An Iranian delegation is due to travel to Moscow on February 20 to discuss a Russian proposal aimed at breaking the deadlock over Tehran's controversial nuclear activities. Under the proposal, Iran would allow uranium-enrichment activities to take place on Russian soil. In recent weeks Iran has showed some interest in the offer but some observers are expressing doubt that a deal can be reached in the near future.
Following Tehran's recent decision to resume small-scale uranium enrichment, together with contradictory statements by Iranian officials, there is growing skepticism that Iran will accept the compromise on enrichment offered by Russia.
Russia has proposed to carry out uranium enrichment for Iran and then give the fuel to the Islamic republic. There have been talks about setting up a joint venture for that purpose and even involving other countries.
Nuclear Fuel and Nuclear Bombs
The proposal would guarantee Iran the nuclear fuel it needs for the nuclear reactors it is building. At the same time, it would allay Western fears that Tehran could use the material secretly to develop nuclear weapons.

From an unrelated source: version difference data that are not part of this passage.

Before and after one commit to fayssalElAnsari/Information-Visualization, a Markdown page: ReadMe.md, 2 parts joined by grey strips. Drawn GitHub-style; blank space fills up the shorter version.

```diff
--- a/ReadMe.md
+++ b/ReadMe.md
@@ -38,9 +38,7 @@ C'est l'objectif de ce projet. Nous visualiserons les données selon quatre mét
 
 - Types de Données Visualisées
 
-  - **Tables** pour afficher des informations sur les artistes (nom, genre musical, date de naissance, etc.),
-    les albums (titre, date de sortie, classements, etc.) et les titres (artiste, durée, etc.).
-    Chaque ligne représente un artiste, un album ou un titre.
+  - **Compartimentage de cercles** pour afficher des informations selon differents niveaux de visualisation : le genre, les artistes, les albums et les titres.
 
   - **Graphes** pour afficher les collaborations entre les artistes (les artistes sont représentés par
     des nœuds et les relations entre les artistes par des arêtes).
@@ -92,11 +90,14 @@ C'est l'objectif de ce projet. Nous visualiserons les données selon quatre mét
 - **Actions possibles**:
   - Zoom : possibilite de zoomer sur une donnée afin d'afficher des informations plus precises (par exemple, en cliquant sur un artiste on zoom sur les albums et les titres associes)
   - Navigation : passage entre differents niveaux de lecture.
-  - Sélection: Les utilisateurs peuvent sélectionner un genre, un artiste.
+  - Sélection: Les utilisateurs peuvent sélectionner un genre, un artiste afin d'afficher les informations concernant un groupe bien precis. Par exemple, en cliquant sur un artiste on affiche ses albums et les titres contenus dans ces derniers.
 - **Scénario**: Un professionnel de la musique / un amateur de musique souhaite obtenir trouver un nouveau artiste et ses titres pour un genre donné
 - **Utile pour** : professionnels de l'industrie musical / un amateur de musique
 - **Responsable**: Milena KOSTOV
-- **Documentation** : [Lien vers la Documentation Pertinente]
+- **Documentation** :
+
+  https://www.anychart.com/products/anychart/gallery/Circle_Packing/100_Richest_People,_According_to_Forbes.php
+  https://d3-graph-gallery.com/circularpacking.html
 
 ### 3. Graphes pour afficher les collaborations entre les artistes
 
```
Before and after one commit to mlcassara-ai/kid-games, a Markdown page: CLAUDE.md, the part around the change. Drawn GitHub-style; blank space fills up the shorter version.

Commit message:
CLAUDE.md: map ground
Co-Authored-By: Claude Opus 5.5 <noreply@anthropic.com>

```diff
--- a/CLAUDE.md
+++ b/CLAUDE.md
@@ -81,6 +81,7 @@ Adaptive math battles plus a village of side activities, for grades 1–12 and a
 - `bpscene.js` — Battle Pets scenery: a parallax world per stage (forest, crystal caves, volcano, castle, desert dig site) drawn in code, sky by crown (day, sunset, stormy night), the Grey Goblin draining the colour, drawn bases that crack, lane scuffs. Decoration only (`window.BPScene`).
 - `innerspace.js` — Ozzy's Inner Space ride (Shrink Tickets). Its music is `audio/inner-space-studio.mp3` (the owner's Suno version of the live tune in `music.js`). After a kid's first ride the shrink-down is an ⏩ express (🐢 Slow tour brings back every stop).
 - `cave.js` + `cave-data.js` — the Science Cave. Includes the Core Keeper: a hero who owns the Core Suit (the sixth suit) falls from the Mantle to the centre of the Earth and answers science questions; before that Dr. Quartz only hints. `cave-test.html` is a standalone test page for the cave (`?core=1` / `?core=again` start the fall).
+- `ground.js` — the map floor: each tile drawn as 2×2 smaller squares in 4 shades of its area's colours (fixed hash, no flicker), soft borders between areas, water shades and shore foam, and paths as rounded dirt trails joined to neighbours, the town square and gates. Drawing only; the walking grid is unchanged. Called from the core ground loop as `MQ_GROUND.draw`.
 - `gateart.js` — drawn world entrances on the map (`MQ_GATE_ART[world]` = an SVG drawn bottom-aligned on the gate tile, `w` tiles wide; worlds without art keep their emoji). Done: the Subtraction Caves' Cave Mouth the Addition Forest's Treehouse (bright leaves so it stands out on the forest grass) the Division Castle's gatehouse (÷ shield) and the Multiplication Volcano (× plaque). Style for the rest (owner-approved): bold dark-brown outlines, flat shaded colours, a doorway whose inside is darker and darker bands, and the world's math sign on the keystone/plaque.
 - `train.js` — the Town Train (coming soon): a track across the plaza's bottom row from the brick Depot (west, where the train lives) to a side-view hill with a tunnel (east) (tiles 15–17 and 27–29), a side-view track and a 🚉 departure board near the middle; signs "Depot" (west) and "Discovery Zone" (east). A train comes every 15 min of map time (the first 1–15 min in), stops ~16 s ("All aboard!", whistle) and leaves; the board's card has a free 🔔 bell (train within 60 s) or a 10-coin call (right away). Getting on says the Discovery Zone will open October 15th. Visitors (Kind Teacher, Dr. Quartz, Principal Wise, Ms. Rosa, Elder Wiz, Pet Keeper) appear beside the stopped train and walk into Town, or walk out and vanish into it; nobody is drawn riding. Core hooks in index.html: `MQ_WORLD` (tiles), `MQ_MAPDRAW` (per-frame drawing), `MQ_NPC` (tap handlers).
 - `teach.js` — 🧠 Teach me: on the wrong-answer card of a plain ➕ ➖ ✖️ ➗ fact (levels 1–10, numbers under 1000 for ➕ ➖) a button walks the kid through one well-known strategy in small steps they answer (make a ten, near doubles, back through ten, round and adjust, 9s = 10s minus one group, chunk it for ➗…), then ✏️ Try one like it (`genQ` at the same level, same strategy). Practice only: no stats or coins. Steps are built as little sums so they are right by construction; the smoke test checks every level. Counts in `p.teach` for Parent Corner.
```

Enriched uranium can be used as fuel in civilian nuclear reactors but, at a high level of enrichment, it can also be used to produce nuclear bombs.
On January 25 Iran's top nuclear negotiator, Ali Larijani, said the Russian proposal is a good idea. But he added that Tehran believes the plan needs to be "improved" during talks.
On February 11, during a speech marking the anniversary of the 1979 Islamic Revolution, President Mahmud Ahmadinejad questioned the sincerity of the Russian proposal.
'Do You Think We Believe You?'
"They tell us: 'We accept that you need it, but you should not produce [nuclear] fuel yourself; we will produce the fuel somewhere else and we will deliver it to you.' We tell you: 'Strange! Do you think we believe you?'" he said.
On February 14, one day after Iran announced that talks with Russian officials in Moscow had been postponed, Iranian Supreme National Council Deputy Secretary Javad Vaidi announced that talks will resume in Moscow on February 20, but he said Iran insists on enriching uranium on its own soil.
David Albright, a former UN weapons inspector and the president of the Institute for Science and International Security (ISIS) in Washington, D.C., tells RFE/RL the Iranian interest in the Russian offer tends to go with the pressure on Iran.
"You may see Iran warming up to the idea of an agreement; I would largely interpret that as political posturing on the part of Iran, [because] they're faced with a Board of Governors meeting at the International Atomic Energy Agency [on March 6] and they want to reduce the possibility that they will referred to the UN Security Council," Albright says. "So I think Iran will, at this meeting, probably take some steps with Russia to act as if its interested."
Albright adds that it is unlikely that Tehran and Russia would reach an agreement in the near future as Tehran has not made "a strategic decision" to give up its domestic uranium-enrichment program.
RFE/RL Russian affairs analyst Victor Yasmann believes there is little chance that Tehran and Moscow will reach an agreement this week.
"Russia has made quite a lot of efforts to push...for this deal but it seems that Tehran is not so interested in this," Yasmann says. "Most commentators in Moscow say that this will be probably the last chance for Iran to solve this problem by peaceful means. Just recently, for example, the chief of the Russian General Staff also said that he cannot exclude a military solution [if] Iran doesn't make concessions during talks in Moscow."
Will Tehran Make a Gesture?
But Albright says Iran could still resolve the current crisis and prevent a referral to the UN Security Council for possible sanctions.
"If Iran suspended its enrichment-related activities, then negotiations could start again," Albright says. "They certainly have to reverse course and stop the enrichment and reimpose the suspension [on uranium enrichment]. If they did that they would probably not be referred to the Security Council and I think that's more likely than Iran accepting the Russian proposal."
Both analysts agree that Russia, which is building Iran's first nuclear reactor, could harden its stance if Tehran rejects its proposal.
"My feeling is that relations with the US are much more important to Russia than relations with Tehran," Yasmann says. "In case Iran doesn't make any deal on Monday, Russia will slowly move on the side of US and EU."
The United States and the EU back a referral of Iran to the UN Security Council, which could impose sanctions against Tehran.
On February 14, Russia and France called on Iran to cease all work linked with uranium enrichment and said that Russia's proposal was an opportunity for Iran to resolve the issue.
One day later, EU Justice Commissioner Franco Frattini also urged Tehran to accept the Russian plan. "If Iran returns to a suspension of its enrichment activities and accepts the Russian proposal, the [UN] Security Council track may not prove necessary," Frattini said.